Five Somali pirates, captured in last week’s military operation that freed a hijacked South Korean freighter, could face up to life in prison if they are brought here and convicted in local courts for committing robbery and wounding sailors under the South Korean law, government officials here said Wednesday.
The South Korean Navy commando last Friday killed eight pirates and captured five others during a mission to rescue the Samho Jewelry in the Arabian Sea, while saving all of the 21 seamen held hostage for a week. During the military operation, a 58-year-old Korean captain was shot in the stomach by the pirates and is now undergoing treatment at a hospital in Oman.
“Although it is too early to determine how the prosecution of the Somalis would be carried out, there will be no legal hurdle to indict and stand them in local courts under the South Korean criminal law,” said Kwon Jeong-hoon of the international criminal department at the Justice Ministry. “We have been reviewing overseas cases and jurisprudence to find possible charges against them.”
South Korean courts have jurisdiction of foreigners who commit crimes against its citizens overseas. Under the current offshore robbery laws, those who hijack or break into others’ freights can face anywhere from seven years up to life in jail, with three-year aggravated terms if they injure sailors.
After the freed ship and the captured pirates arrive in South Korea, regional maritime police office in the southern port city of Busan, where the cargo ship company is located, will likely investigate them and send the case to the local prosecutors’ office for an indictment, officials noted.
Prosecutors said they are considering requesting a warrant to arrest the pirates for the probe.

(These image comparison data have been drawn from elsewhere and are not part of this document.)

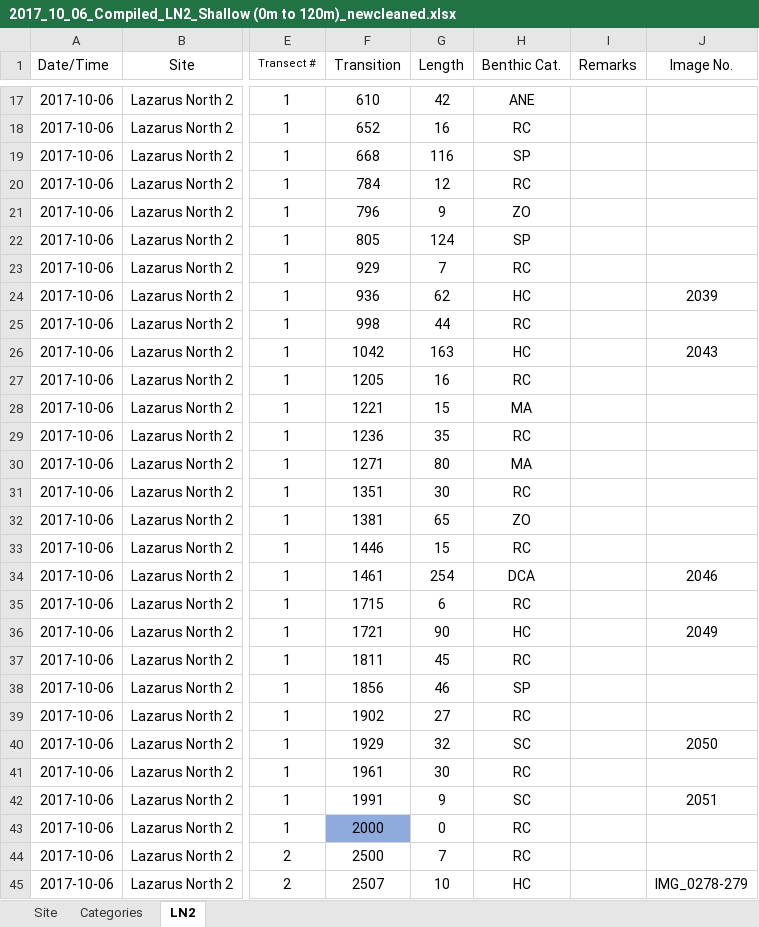
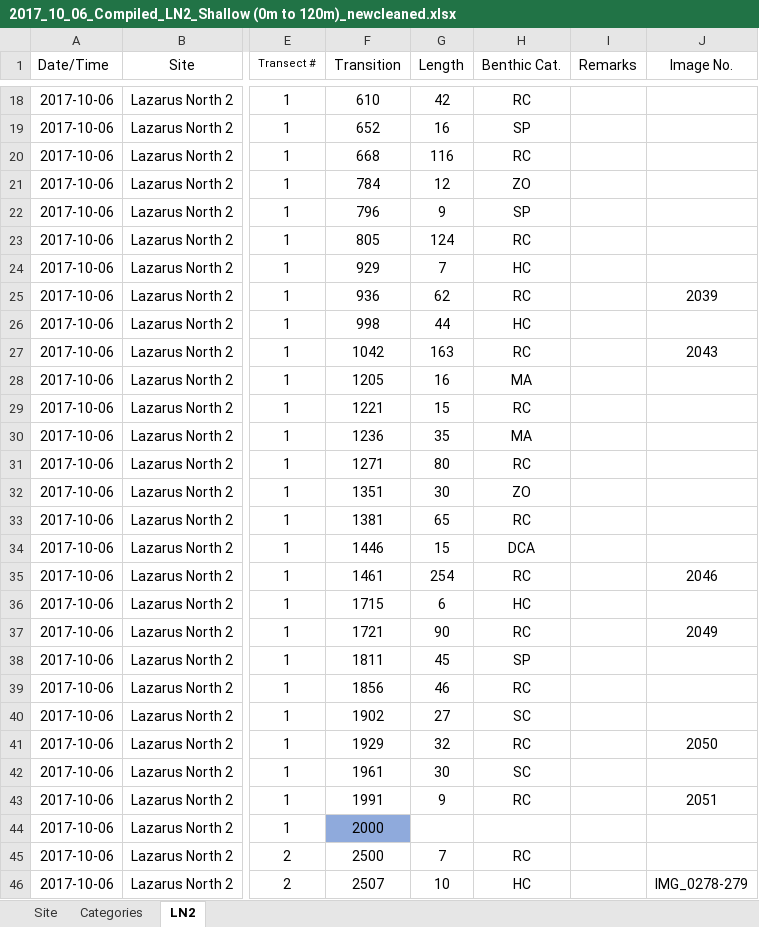
Before and after one commit to yeozy95/UROPS, an Excel workbook: R/2017_10_06_Compiled_LN2_Shallow (0m to 120m)_newcleaned.xlsx, sheet LN2, drawn as a sheet; only a part is shown, gaps mark what is left out; values as stored, in another font and other column widths than the file's, no borders; addresses are those after the commit; the diff covers the shown part only; the diff names each change by its address in the sheet, - before the commit and + after, or states it on an @@ line.

```diff
--- a/R/2017_10_06_Compiled_LN2_Shallow (0m to 120m)_newcleaned.xlsx (sheet LN2)
+++ b/R/2017_10_06_Compiled_LN2_Shallow (0m to 120m)_newcleaned.xlsx (sheet LN2)
-H18 (Benthic Cat.): ANE
+H18 (Benthic Cat.): RC
-H19 (Benthic Cat.): RC
+H19 (Benthic Cat.): SP
-H20 (Benthic Cat.): SP
+H20 (Benthic Cat.): RC
-H21 (Benthic Cat.): RC
+H21 (Benthic Cat.): ZO
-H22 (Benthic Cat.): ZO
+H22 (Benthic Cat.): SP
-H23 (Benthic Cat.): SP
+H23 (Benthic Cat.): RC
-H24 (Benthic Cat.): RC
+H24 (Benthic Cat.): HC
-H25 (Benthic Cat.): HC
+H25 (Benthic Cat.): RC
-H26 (Benthic Cat.): RC
+H26 (Benthic Cat.): HC
-H27 (Benthic Cat.): HC
+H27 (Benthic Cat.): RC
-H28 (Benthic Cat.): RC
+H28 (Benthic Cat.): MA
-H29 (Benthic Cat.): MA
+H29 (Benthic Cat.): RC
-H30 (Benthic Cat.): RC
+H30 (Benthic Cat.): MA
-H31 (Benthic Cat.): MA
+H31 (Benthic Cat.): RC
-H32 (Benthic Cat.): RC
+H32 (Benthic Cat.): ZO
-H33 (Benthic Cat.): ZO
+H33 (Benthic Cat.): RC
-H34 (Benthic Cat.): RC
+H34 (Benthic Cat.): DCA
-H35 (Benthic Cat.): DCA
+H35 (Benthic Cat.): RC
-H36 (Benthic Cat.): RC
+H36 (Benthic Cat.): HC
-H37 (Benthic Cat.): HC
+H37 (Benthic Cat.): RC
-H38 (Benthic Cat.): RC
+H38 (Benthic Cat.): SP
-H39 (Benthic Cat.): SP
+H39 (Benthic Cat.): RC
-H40 (Benthic Cat.): RC
+H40 (Benthic Cat.): SC
-H41 (Benthic Cat.): SC
+H41 (Benthic Cat.): RC
-H42 (Benthic Cat.): RC
+H42 (Benthic Cat.): SC
-H43 (Benthic Cat.): SC
+H43 (Benthic Cat.): RC
-G44 (Length): 0
+G44 (Length): (empty)
-H44 (Benthic Cat.): RC
+H44 (Benthic Cat.): (empty)
```
Also changed, not shown: 1 added row and 16 edited cells elsewhere in this sheet, formulas that keep their value, R/2017_07_27_Completed_LW1_deep (-5m to 95m)_newcleaned.xlsx, R/2017_08_28_Completed_SemakauSeawall_Shallow (0m to 120m)_newcleaned.xlsx, 2 other files.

Public prosecutors under the Korean legal system will make the decision on whether to press charges.